Revision tracking records
=== Begin Enclosure ===

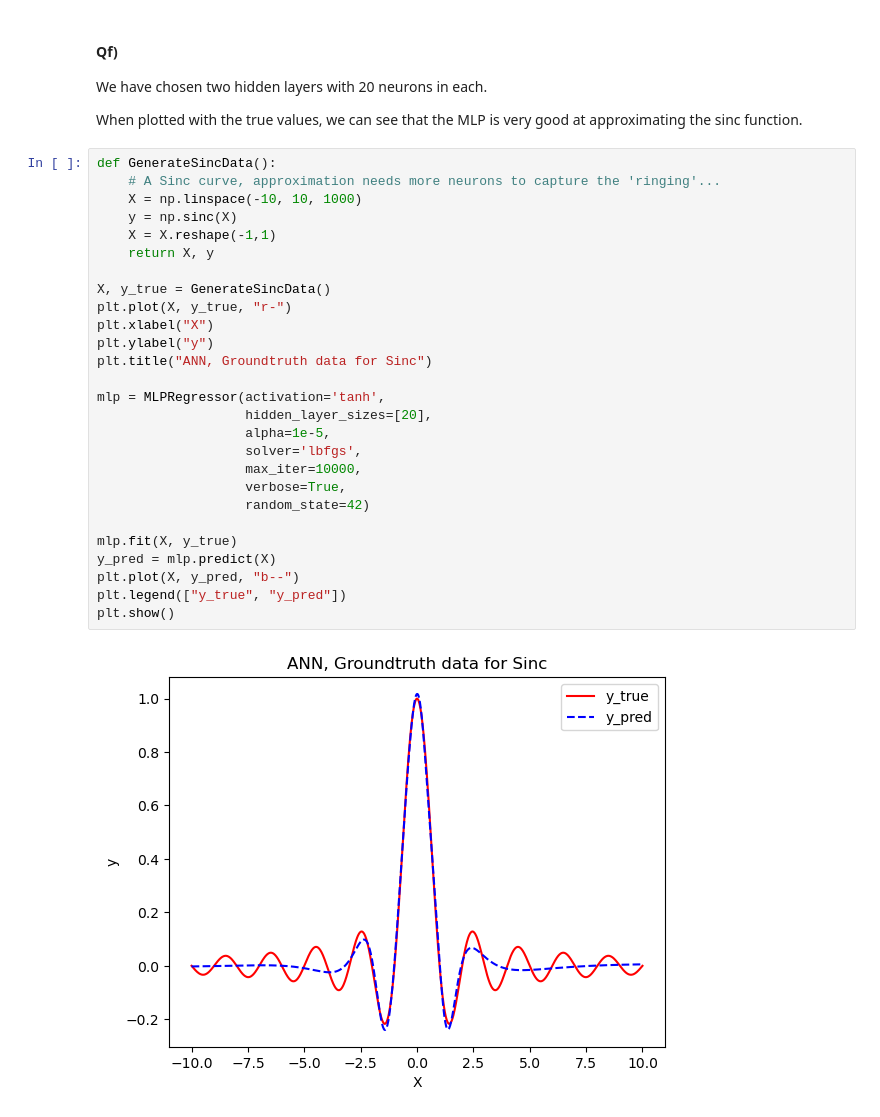
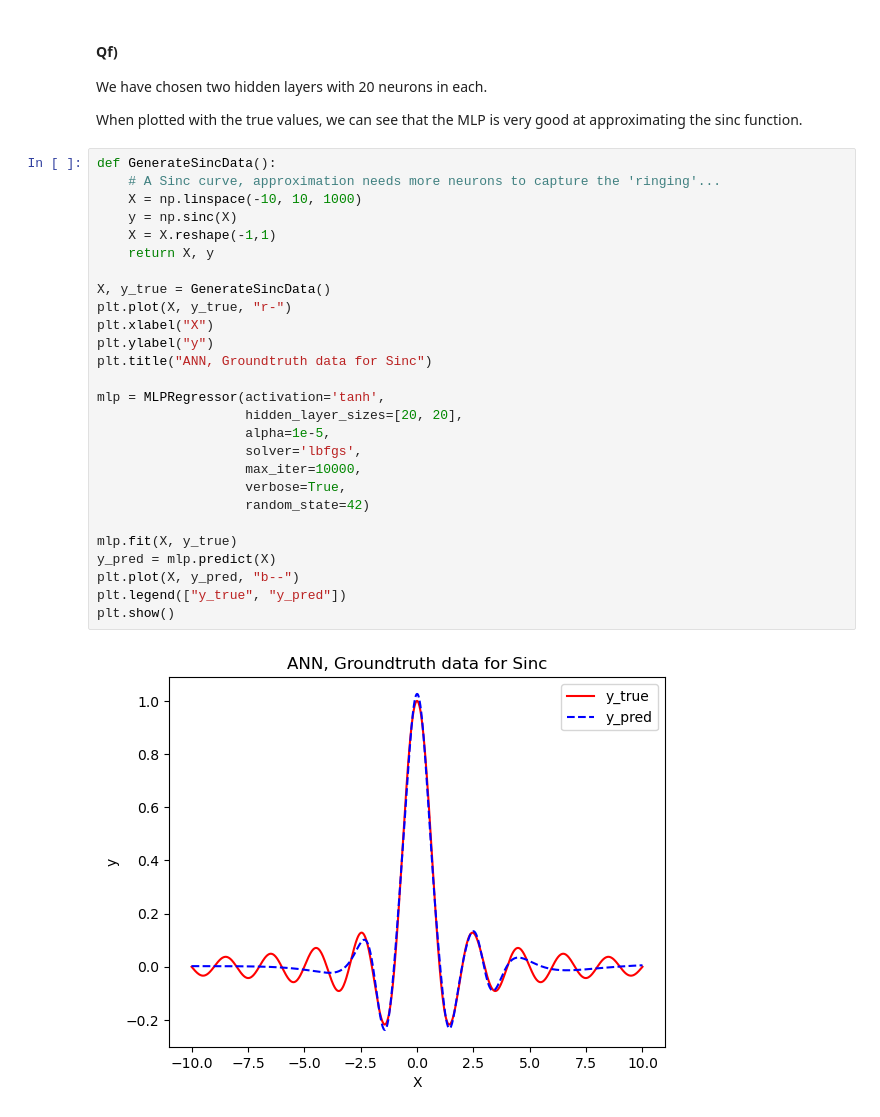
Before and after one commit to Eventid3/mal_grp30, a Jupyter notebook: O2/o2.ipynb, the cells around one changed output. Cells and saved outputs as stored; diff of their text form.

```diff
--- a/O2/o2.ipynb
+++ b/O2/o2.ipynb
@@ -1246,29 +1244,29 @@ When plotted with the true values, we can see that the MLP is very good at appro
 # %%
 def GenerateSincData():
     # A Sinc curve, approximation needs more neurons to capture the 'ringing'...
     X = np.linspace(-10, 10, 1000)
     y = np.sinc(X)
     X = X.reshape(-1,1)
     return X, y
 
 X, y_true = GenerateSincData()
 plt.plot(X, y_true, "r-")
 plt.xlabel("X")
 plt.ylabel("y")
 plt.title("ANN, Groundtruth data for Sinc")
 
 mlp = MLPRegressor(activation='tanh',
-                   hidden_layer_sizes=[20],
+                   hidden_layer_sizes=[20, 20],
                    alpha=1e-5,
                    solver='lbfgs',
                    max_iter=10000,
                    verbose=True,
                    random_state=42)
 
 mlp.fit(X, y_true)
 y_pred = mlp.predict(X)
 plt.plot(X, y_pred, "b--")
 plt.legend(["y_true", "y_pred"])
 plt.show()
 # %% [output]
-[figure, old version]
+[figure, new version]
```
Also changed, not shown: parts of 7 cells of this notebook.
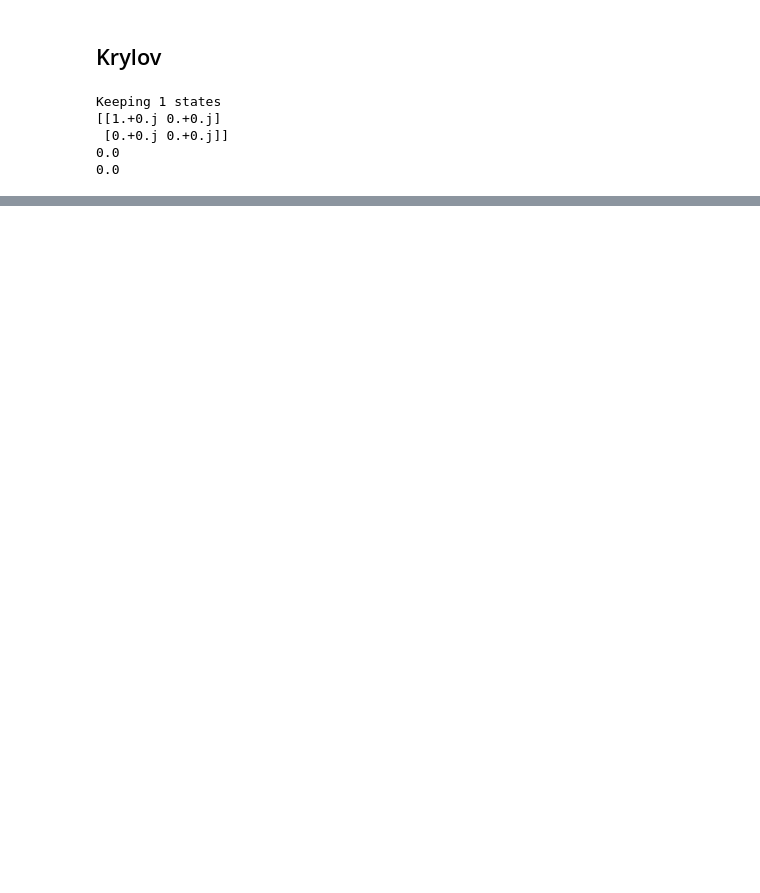
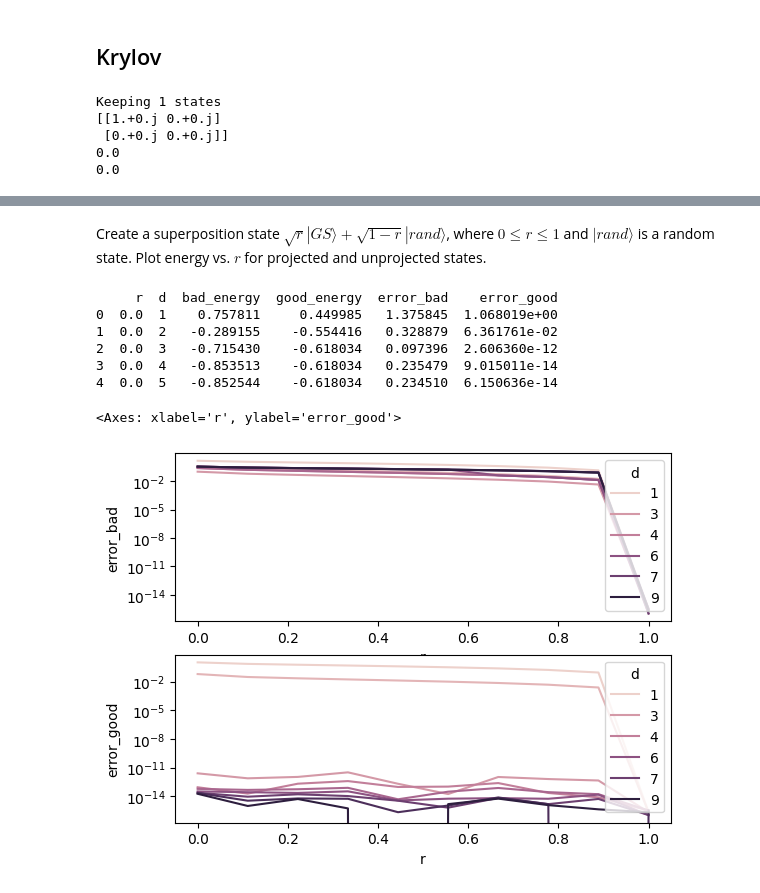
Before and after one commit to bdalfavero/RealTimeKrylov, a Jupyter notebook: random_krylov.ipynb, the cells around one changed output, grey strips where cells are left out. Cells and saved outputs as stored; diff of their text form; code cells hidden in the pictures; blank space fills up the shorter version.

Commit message:
Added energy error vs. r plot.

```diff
--- a/random_krylov.ipynb
+++ b/random_krylov.ipynb
@@ -264,0 +282,45 @@ Delta E = 0.35076013427447306
+# %% [markdown]
+Create a superposition state $\sqrt{r} |GS\rangle + \sqrt{1-r} |rand\rangle$, where $0 \leq r \leq 1$ and $|rand\rangle$ is a random state.
+Plot energy vs. $r$ for projected and unprojected states.
+# %%
+rs = np.linspace(0., 1., num=10)
+r_energies_map = {}
+for r in rs:
+    # Do it with the bad state.
+    psi_bad = sqrt(r) * ground_state + sqrt(1 - r) * ref
+    h_bad, s_bad = subspace_matrices(psi_bad, ham_sparse, d, dt)
+    ds_bad, energies_bad = energy_vs_d(h_bad, s_bad, eps)
+    # Do it with the good state.
+    psi_good = sqrt(r) * ground_state + sqrt(1 - r) * ref_projected
+    h_good, s_good = subspace_matrices(psi_good, ham_sparse, d, dt)
+    ds_good, energies_good = energy_vs_d(h_good, s_good, eps)
+    assert ds_good == ds_bad
+    r_energies_map[r] = {"ds": ds_good, "e_bad": energies_bad, "e_good": energies_good}
+# %%
+records = [] # Rows of dataframe
+for r, energy_dict in r_energies_map.items():
+    ds = energy_dict["ds"]
+    e_bad = energy_dict["e_bad"]
+    e_good = energy_dict["e_good"]
+    for dd, eb, eg in zip(ds, e_bad, e_good):
+        records.append((r, dd, eb, eg))
+df = pd.DataFrame.from_records(records, columns=["r", "d", "bad_energy", "good_energy"])
+df["error_bad"] = np.abs(df["bad_energy"] - ground_energy)
+df["error_good"] = np.abs(df["good_energy"] - ground_energy)
+print(df.head())
+# %% [output]
+     r  d  bad_energy  good_energy  error_bad    error_good
+0  0.0  1    0.757811     0.449985   1.375845  1.068019e+00
+1  0.0  2   -0.289155    -0.554416   0.328879  6.361761e-02
+2  0.0  3   -0.715430    -0.618034   0.097396  2.606360e-12
+3  0.0  4   -0.853513    -0.618034   0.235479  9.015011e-14
+4  0.0  5   -0.852544    -0.618034   0.234510  6.150636e-14
+# %%
+fig, ax = plt.subplots(2, 1)
+ax[0].set_yscale('log')
+ax[1].set_yscale('log')
+sns.lineplot(ax=ax[0], data=df, x="r", y="error_bad", hue="d")
+sns.lineplot(ax=ax[1], data=df, x="r", y="error_good", hue="d")
+# %% [output]
+<Axes: xlabel='r', ylabel='error_good'>
+[figure, added]
```
Also changed, not shown: parts of 8 cells of this notebook.
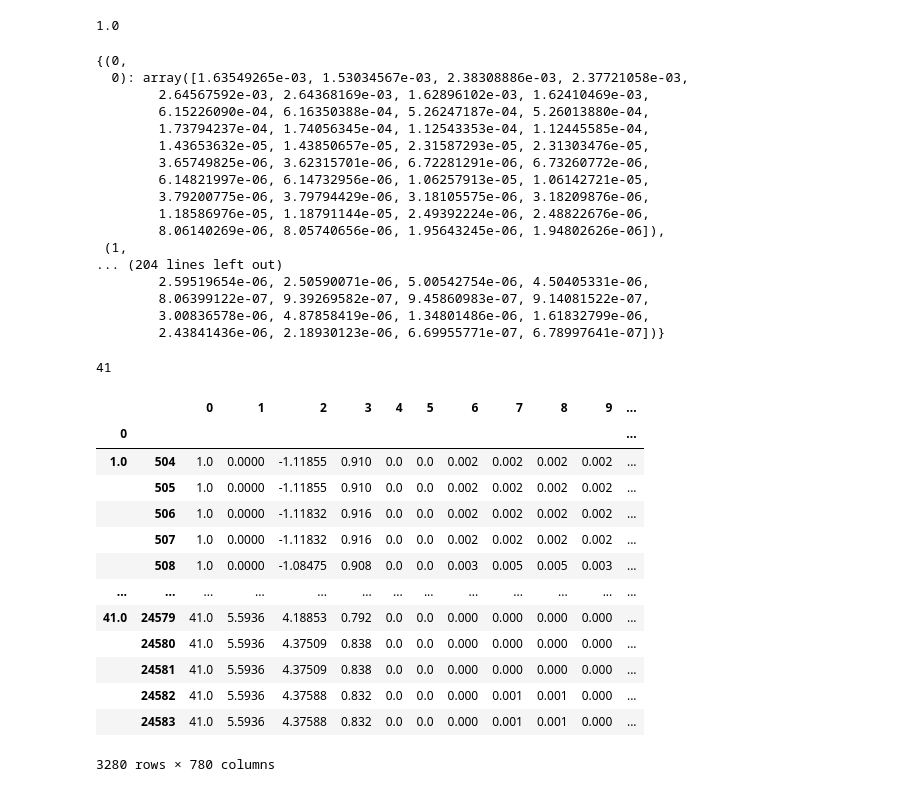
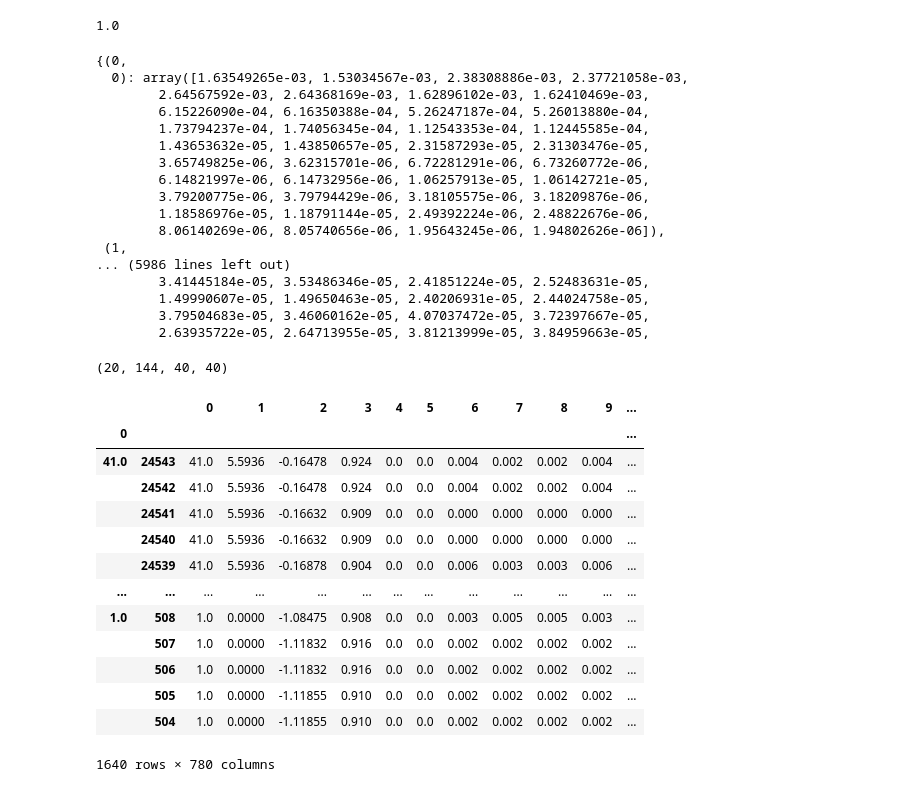
Before and after one commit to yinan-c/exciton_decomposition, a Jupyter notebook: read_kpdos.ipynb, the cells around one changed output. Drawn from its saved outputs; the diff is of its cells as text; code cells hidden in the pictures.

```diff
--- a/read_kpdos.ipynb
+++ b/read_kpdos.ipynb
@@ -48,11 +48,10 @@ max(df[3])
 import numpy as np
 import h5py as h5
 import matplotlib.pyplot as plt
+temp_contrib_c_dict = {}
+temp_contrib_v_dict = {}
 
 def plot_for_k(k_select):
-    temp_contrib_c_dict = {}
-    temp_contrib_v_dict = {}
-
     f = h5.File('eigenvectors.h5','r')
     evals = f['exciton_data/eigenvalues'][()]
     evc = f['exciton_data/eigenvectors'][()]
@@ -72,18 +71,14 @@ def plot_for_k(k_select):
 
             temp_contrib_c_dict[(iN_S,k_select)] = temp_contrib_c
             temp_contrib_v_dict[(iN_S,k_select)] = temp_contrib_v
-
-
-    return temp_contrib_c_dict, temp_contrib_v_dict
+    return nS, nk, nc, nv
 # %%
 scale = 10E2
 e_min = 0
 e_high = 5
 
-for k in range(0,1):
-    temp_contrib_c_dict = {}
-    temp_contrib_v_dict = {}
-    temp_contrib_c_dict, temp_contrib_v_dict = plot_for_k(k)
+for k in range(0,42):
+    nS, nk, nc, nv = plot_for_k(k)
     #print(temp_contrib_c_dict)
     #print(temp_contrib_v_dict)
 # %%
@@ -101,39 +96,46 @@ temp_contrib_c_dict
         1.18586976e-05, 1.18791144e-05, 2.49392224e-06, 2.48822676e-06,
         8.06140269e-06, 8.05740656e-06, 1.95643245e-06, 1.94802626e-06]),
  (1,
-... (204 lines left out)
-        2.59519654e-06, 2.50590071e-06, 5.00542754e-06, 4.50405331e-06,
-        8.06399122e-07, 9.39269582e-07, 9.45860983e-07, 9.14081522e-07,
-        3.00836578e-06, 4.87858419e-06, 1.34801486e-06, 1.61832799e-06,
-        2.43841436e-06, 2.18930123e-06, 6.69955771e-07, 6.78997641e-07])}
+... (5986 lines left out)
+        3.41445184e-05, 3.53486346e-05, 2.41851224e-05, 2.52483631e-05,
+        1.49990607e-05, 1.49650463e-05, 2.40206931e-05, 2.44024758e-05,
+        3.79504683e-05, 3.46060162e-05, 4.07037472e-05, 3.72397667e-05,
+        2.63935722e-05, 2.64713955e-05, 3.81213999e-05, 3.84959663e-05,
+# %%
+nS, nk, nc, nv
+# %% [output]
+(20, 144, 40, 40)
 # %%
 # find the corresponding pdos for each k from df
-# Count the number of k points
-n_k = len(df[0].unique())
-n_k
+# Count the number of k points in df, should be consistent with nk
+#n_k = len(df[0].unique())
+#n_k
-# %% [output]
-41
 # %%
-# For every k, find the corresponding pdos, before that, we need to isolating only the middle 80 rows for each k, corresponding to the 40 valence and 40 conduction bands
-# 首先把 df 根据第 0 列进行分组，然后对每一组进行操作
-# 然后对每一组，取出中间 80 行, 也即 fermi - 40 : fermi + 40
-# ! 定位出 fermi 的位置, 也即根据 df[2] 从负变成正的那个位置, 这里先 hard-coded 算了
+# For every k, find the corresponding pdos
+# Before that, we need to isolating only the middle nv+nc rows for each k, corresponding to the nv valence and nc conduction bands
+
+# First group df by the first column, then operate on each group
+# For each group, take out the middle nv+nc rows around fermi, i.e. fermi - nv : fermi + nc
+# ! Locate the position of fermi, i.e. the position where df[2] changes from negative to positive. Here I just hard-coded it for now
 
 fermi = 544 # VBM - start + 1
-middle_df = df.groupby(0).apply(lambda x: x.iloc[fermi-40:fermi+40,:])
-middle_df
+
+conduction_df = df.groupby(0).apply(lambda x: x.iloc[fermi:fermi+nc,:])
+valence_df = df.groupby(0).apply(lambda x: x.iloc[fermi-nv:fermi,:])
+reversed_valence_df = valence_df.iloc[::-1,:]
+reversed_valence_df
 # %% [output]
 |  |  | 0 | 1 | 2 | 3 | 4 | 5 | 6 | 7 | 8 | 9 | ... |
 | 0 |  |  |  |  |  |  |  |  |  |  |  | ... |
-| 1.0 | 504 | 1.0 | 0.0000 | -1.11855 | 0.910 | 0.0 | 0.0 | 0.002 | 0.002 | 0.002 | 0.002 | ... |
+| 41.0 | 24543 | 41.0 | 5.5936 | -0.16478 | 0.924 | 0.0 | 0.0 | 0.004 | 0.002 | 0.002 | 0.004 | ... |
+|  | 24542 | 41.0 | 5.5936 | -0.16478 | 0.924 | 0.0 | 0.0 | 0.004 | 0.002 | 0.002 | 0.004 | ... |
+|  | 24541 | 41.0 | 5.5936 | -0.16632 | 0.909 | 0.0 | 0.0 | 0.000 | 0.000 | 0.000 | 0.000 | ... |
+|  | 24540 | 41.0 | 5.5936 | -0.16632 | 0.909 | 0.0 | 0.0 | 0.000 | 0.000 | 0.000 | 0.000 | ... |
+|  | 24539 | 41.0 | 5.5936 | -0.16878 | 0.904 | 0.0 | 0.0 | 0.006 | 0.003 | 0.003 | 0.006 | ... |
+| ... | ... | ... | ... | ... | ... | ... | ... | ... | ... | ... | ... | ... |
+| 1.0 | 508 | 1.0 | 0.0000 | -1.08475 | 0.908 | 0.0 | 0.0 | 0.003 | 0.005 | 0.005 | 0.003 | ... |
+|  | 507 | 1.0 | 0.0000 | -1.11832 | 0.916 | 0.0 | 0.0 | 0.002 | 0.002 | 0.002 | 0.002 | ... |
+|  | 506 | 1.0 | 0.0000 | -1.11832 | 0.916 | 0.0 | 0.0 | 0.002 | 0.002 | 0.002 | 0.002 | ... |
 |  | 505 | 1.0 | 0.0000 | -1.11855 | 0.910 | 0.0 | 0.0 | 0.002 | 0.002 | 0.002 | 0.002 | ... |
-|  | 506 | 1.0 | 0.0000 | -1.11832 | 0.916 | 0.0 | 0.0 | 0.002 | 0.002 | 0.002 | 0.002 | ... |
-|  | 507 | 1.0 | 0.0000 | -1.11832 | 0.916 | 0.0 | 0.0 | 0.002 | 0.002 | 0.002 | 0.002 | ... |
-|  | 508 | 1.0 | 0.0000 | -1.08475 | 0.908 | 0.0 | 0.0 | 0.003 | 0.005 | 0.005 | 0.003 | ... |
-| ... | ... | ... | ... | ... | ... | ... | ... | ... | ... | ... | ... | ... |
-| 41.0 | 24579 | 41.0 | 5.5936 | 4.18853 | 0.792 | 0.0 | 0.0 | 0.000 | 0.000 | 0.000 | 0.000 | ... |
-|  | 24580 | 41.0 | 5.5936 | 4.37509 | 0.838 | 0.0 | 0.0 | 0.000 | 0.000 | 0.000 | 0.000 | ... |
-|  | 24581 | 41.0 | 5.5936 | 4.37509 | 0.838 | 0.0 | 0.0 | 0.000 | 0.000 | 0.000 | 0.000 | ... |
-|  | 24582 | 41.0 | 5.5936 | 4.37588 | 0.832 | 0.0 | 0.0 | 0.000 | 0.001 | 0.001 | 0.000 | ... |
-|  | 24583 | 41.0 | 5.5936 | 4.37588 | 0.832 | 0.0 | 0.0 | 0.000 | 0.001 | 0.001 | 0.000 | ... |
+|  | 504 | 1.0 | 0.0000 | -1.11855 | 0.910 | 0.0 | 0.0 | 0.002 | 0.002 | 0.002 | 0.002 | ... |
-3280 rows × 780 columns
+1640 rows × 780 columns
```
Also changed, not shown: parts of 8 cells of this notebook.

=== End Enclosure ===

__Work to complete__
Whenever the string "left" occurs in a line of the entries above, copy that line.

__Solution to this task__
Before and after one commit to bdalfavero/RealTimeKrylov, a Jupyter notebook: random_krylov.ipynb, the cells around one changed output, grey strips where cells are left out. Cells and saved outputs as stored; diff of their text form; code cells hidden in the pictures; blank space fills up the shorter version.
-... (204 lines left out)
+... (5986 lines left out)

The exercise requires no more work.